Search the records below for "span"; copy each line that has it.
++++++++++++++++++++
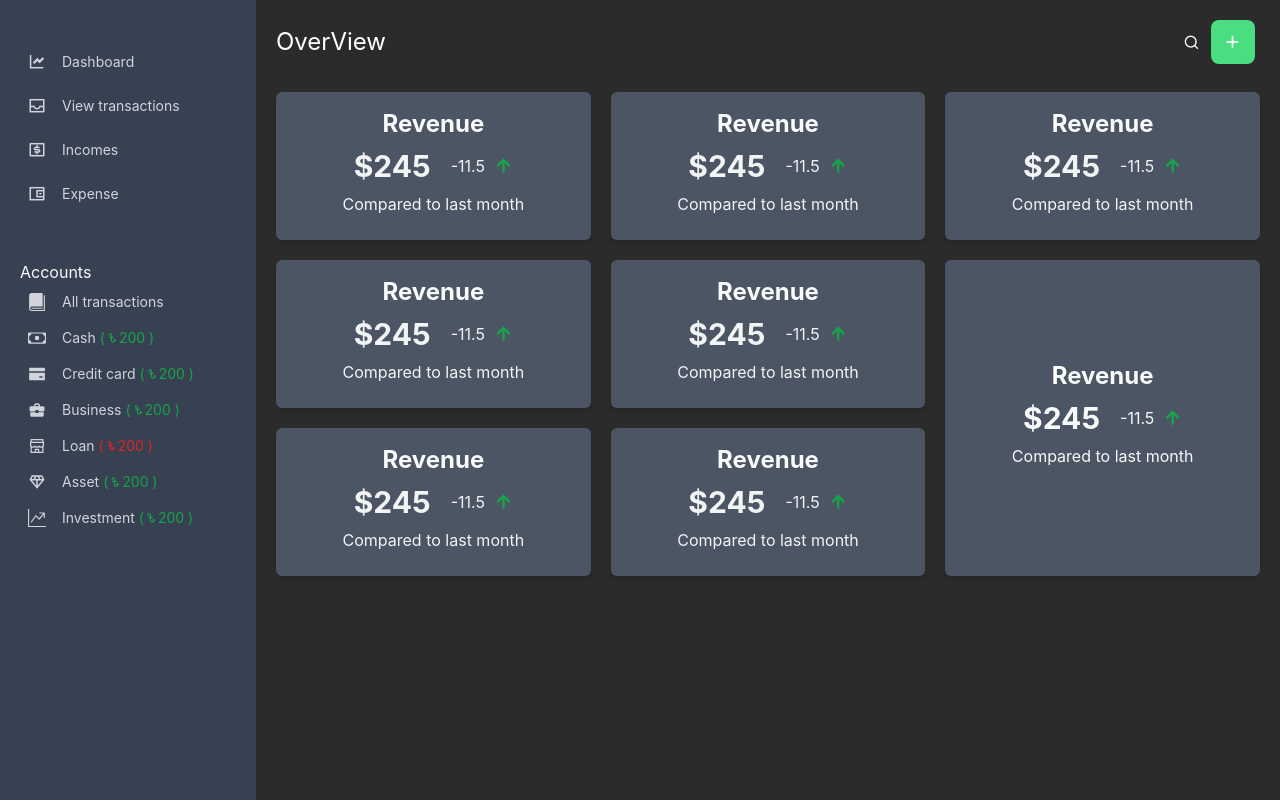
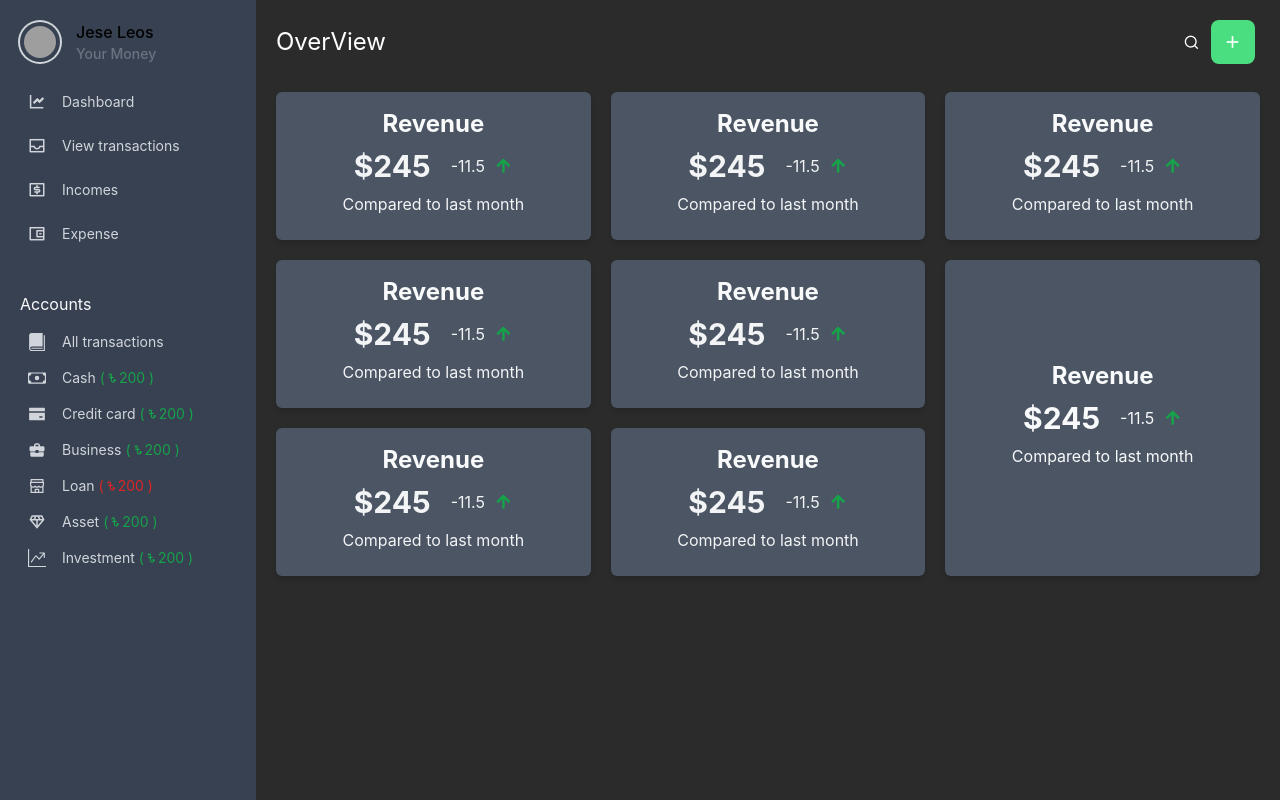
Before and after one commit to naimur-29/SpendWise, a React (Create React App) app: page / in a window 1280 px wide. Built offline with nearby package versions, Linux system fonts and the light colour scheme; grey boxes are pictures that could not be loaded.

Commit message:
sidebar dashboard prototype 1.4 , basic design done

```diff
--- a/src/Billal's file/Layout/SideBar/SideBar.jsx
+++ b/src/Billal's file/Layout/SideBar/SideBar.jsx
@@ -14,14 +14,32 @@ export default function SideBar() {
       <div className="SideBarContainer fixed z-20 top-0 left-0 ">
         <div className="flex">
           <div className="mainContainer w-64  bg-gray-700 h-screen p-5 pt-5 relative duration-300">
+            {/* top account container starts */}
+            <div className="topContainer AccountContainer ">
+              <div className="flex items-center space-x-4 ">
+                <img
+                  className="w-10 h-10 p-1 rounded-full ring-2 ring-gray-300 dark:ring-gray-500 cursor-pointer"
+                  src="https://static.theprint.in/wp-content/uploads/2021/06/Elon-Musk.jpg?compress=true&quality=80&w=376&dpr=2.6"
+                  alt="Bordered avatar"
+                />
+
+                <div className="font-medium dark:text-white">
+                  <div>Jese Leos</div>
+                  <div className="text-sm text-gray-500 dark:text-gray-400">
+                    Your Money
+                  </div>
+                </div>
+              </div>
+            </div>
+            {/* top account container ends */}
             {/* top list items starts  */}
-            <ul className="pt-5 topList ">
+            <ul className="pt-4 topList ">
               <li
                 className={`flex rounded-md p-2 cursor-pointer text-gray-300 hover:bg-gray-50 hover:text-gray-700 text-sm items-center gap-x-4
               `}
               >
                 <div className="icon text-lg">
-                  <i class="ri-line-chart-fill"></i>
+                  <i className="ri-line-chart-fill"></i>
                 </div>
                 <span className={` origin-left duration-200`}>Dashboard</span>
               </li>
@@ -30,7 +48,7 @@ export default function SideBar() {
               `}
               >
                 <div className="icon text-lg">
-                  <i class="ri-inbox-line"></i>
+                  <i className="ri-inbox-line"></i>
                 </div>
                 <span className={` origin-left duration-200`}>
                   View transactions
@@ -41,7 +59,7 @@ export default function SideBar() {
               `}
               >
                 <div className="icon text-lg">
-                  <i class="ri-money-dollar-box-line"></i>
+                  <i className="ri-money-dollar-box-line"></i>
                 </div>
                 <span className={` origin-left duration-200`}>Incomes</span>
               </li>
@@ -50,7 +68,7 @@ export default function SideBar() {
               `}
               >
                 <div className="icon text-lg">
-                  <i class="ri-wallet-2-line"></i>
+                  <i className="ri-wallet-2-line"></i>
                 </div>
                 <span className={` origin-left duration-200`}>Expense</span>
               </li>
@@ -58,8 +76,8 @@ export default function SideBar() {
             {/* top list items ends  */}
 
             {/* bottom list items start  */}
-            <ul className="pt-5 bottomList mt-6 ">
-              <h1 className="text-gray-50">Accounts</h1>
+            <ul className="pt-4 bottomList mt-5 ">
+              <h1 className="text-gray-50 mb-2">Accounts</h1>
               <li
                 className={`flex rounded-md p-2 cursor-pointer text-gray-300 hover:bg-gray-50 hover:text-gray-700 text-sm items-center gap-x-4
               `}
```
++++++++++++++++++++
> _Answer to this exercise_:
                 <span className={` origin-left duration-200`}>Dashboard</span>
                 <span className={` origin-left duration-200`}>
                 <span className={` origin-left duration-200`}>Incomes</span>
                 <span className={` origin-left duration-200`}>Expense</span>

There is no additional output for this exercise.